Contrary to popular belief, "only sons," "the last son to carry the family name," and "sole surviving sons" must register for the draft, they can be drafted, and they can serve in combat. However, they may be entitled to a peacetime deferment if there is a military death in the immediate family.
Provisions regarding the survivors of veterans were written into Selective Service law after World War II. Details have varied over the years, but the basic premise remains the same; where a family member has been lost as a result of military service, the remaining family members should be protected insofar as possible.
It is important to keep in mind that the provisions are directly related to service-connected deaths. The mere fact that a man is the only child or only son does not qualify him for consideration - he must be the survivor of one who died as a result of military service.
The present law provides a peacetime exemption for anyone whose parent or sibling was killed in action, died in line of duty, or died later as a result of disease or injury incurred in line of duty while serving in the armed forces of the United States. Also included are those whose parent or sibling is in a captured or missing status as a result of service in the armed forces during any period of time. This is known as the "surviving son or brother" provision. A man does not have to be the only surviving son in order to qualify; if there are four sons in a family and one dies in the line of duty, the remaining three would qualify for surviving son or brother status under the present law.
The surviving son or brother provision is applicable only in peacetime. It does not apply in time of war or national emergency declared by the Congress.
The original law, passed in 1948, exempted the sole surviving son of a family where one or more sons or daughters died as a result of military service. No restriction existed at that time to limit the exemption to peacetime. The provision was intended to protect families which had lost a member in World War II.

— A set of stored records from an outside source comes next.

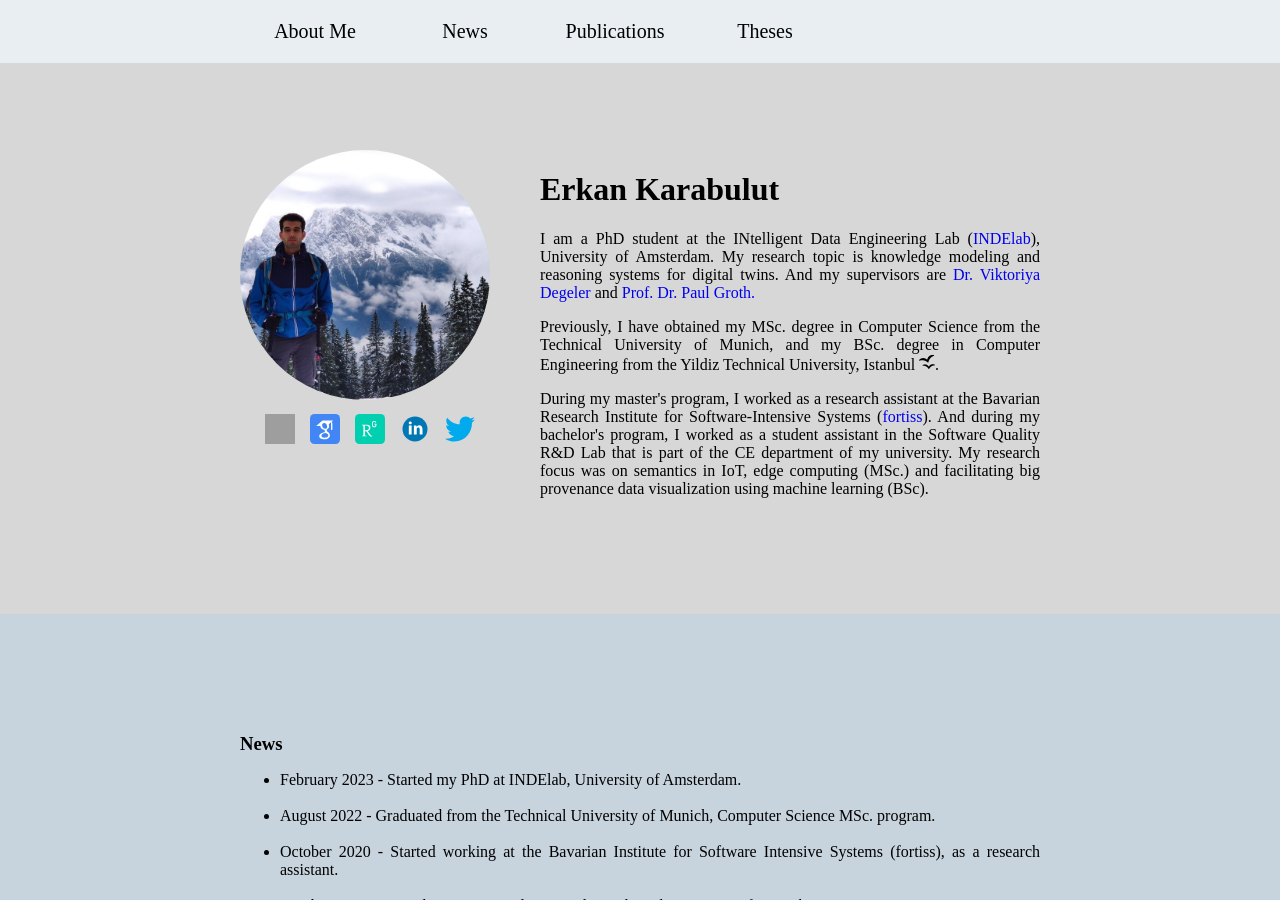
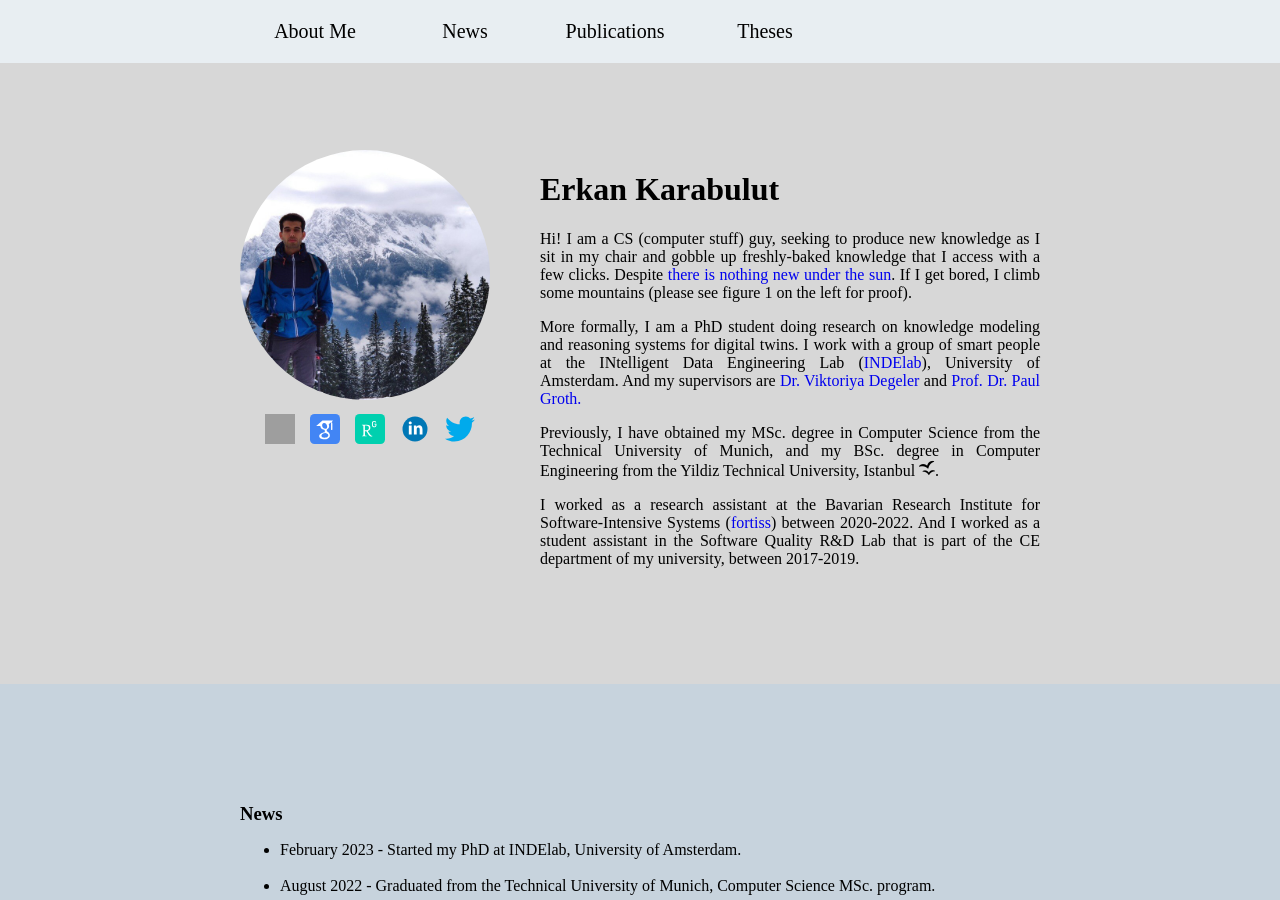
Before and after one commit to erkankarabulut/erkankarabulut.github.io, a Jekyll site: the page built from index.html, in a window 1280 px wide and 900 px high. Built offline with Jekyll 4.4.1, drawn with Linux system fonts in a browser that asks for light colours; grey boxes are pictures that could not be loaded.

Commit message:
put some sarcasm

```diff
--- a/index.html
+++ b/index.html
@@ -55,10 +55,17 @@ layout: default
             <div class="introduction-text" id="introduction-text">
                 <h1 class="name">Erkan Karabulut</h1>
                 <p class="justified-text">
-                    I am a PhD student at the INtelligent Data Engineering Lab
-                    (<a target="_blank" href="https://indelab.org/">INDElab</a>), University of Amsterdam. My research
-                    topic
-                    is knowledge modeling and reasoning systems for digital twins. And my supervisors are
+                    Hi! I am a CS (computer stuff) guy, seeking to produce new knowledge as I sit in my chair and gobble
+                    up freshly-baked knowledge that I access with a few clicks.
+                    Despite <a target="_blank" href="https://www.dictionary.com/browse/nothing-new-under-the-sun">
+                    there is nothing new under the sun</a>. If I get bored, I climb some mountains (please see figure
+                    1 on the left for proof).
+                </p>
+                <p class="justified-text">
+                    More formally, I am a PhD student doing research on knowledge modeling and reasoning
+                    systems for digital twins. I work with a group of smart people at the INtelligent Data Engineering
+                    Lab (<a target="_blank" href="https://indelab.org/">INDElab</a>), University of Amsterdam.
+                    And my supervisors are
                     <a target="_blank" href="https://vdegeler.com/">Dr. Viktoriya Degeler</a> and
                     <a target="_blank" href="https://pgroth.com/">Prof. Dr. Paul Groth.</a>
                 </p>
@@ -70,15 +77,10 @@ layout: default
                     <img width="16px" src="/assets/images/seagull.png" alt="İstanbul <3">.
                 </p>
                 <p class="justified-text">
-                    During my master's program, I worked as a research assistant at the Bavarian Research Institute for
-                    Software-Intensive Systems (<a target="_blank" href="https://www.fortiss.org/">fortiss</a>). And
-                    during
-                    my
-                    bachelor's program, I worked as a student assistant in the Software Quality R&D Lab that is part of
-                    the
-                    CE
-                    department of my university. My research focus was on semantics in IoT, edge computing (MSc.) and
-                    facilitating big provenance data visualization using machine learning (BSc).
+                    I worked as a research assistant at the Bavarian Research Institute for
+                    Software-Intensive Systems (<a target="_blank" href="https://www.fortiss.org/">fortiss</a>) between
+                    2020-2022. And I worked as a student assistant in the Software Quality R&D Lab that is part of
+                    the CE department of my university, between 2017-2019.
                 </p>
             </div>
         </div>
```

In 1964, recognizing that sons of World War II veterans were reaching draft age, Congress changed the law to include the sole surviving son of a family where the father, or one or more sons or daughters, died as a result of military service. At this time the peacetime-only restriction was also added to the law.
A further change was made in 1971, expanding the exemption to any son, not necessarily the sole surviving son, of a family where the father, brother or sister died as a result of military service. This provision was recently expanded to include mothers.
In addition to peace-time draft deferrment, the Department of Defense authorizes discharges for any son or daughter in a family in which the father or mother or one or more sons or daughters:
- Have been killed in action or have died when serving in the U.S. Armed Forces from wounds, accident, or disease.
- Are in a captured or missing-in-action status.
- Have a permanent 100 percent Service-related disability (including 100 percent mental disability), as determined by the Veterans' Administration or one of the Military Services, and are not gainfully employed because of the disability.
It also does not apply to commissioned officers or warrant officers unless they were involuntarily drafted into the Armed Forces (as there is currently no draft going on, that means commissioned officers and warrant officers cannot be released from service under this provision).
Additionally, service members who enlist, reenlist, or voluntarily extends his or her active duty period after having been notified of the family casualty on which the surviving status is based shall be considered as having waived his or her rights for separation as a surviving son or daughter.
A member who has waived his or her right to a separation as a surviving son or daughter may request reinstatement of that status at any time. However, a request for reinstatement shall not be granted automatically, but shall be considered on the merits of the individual case.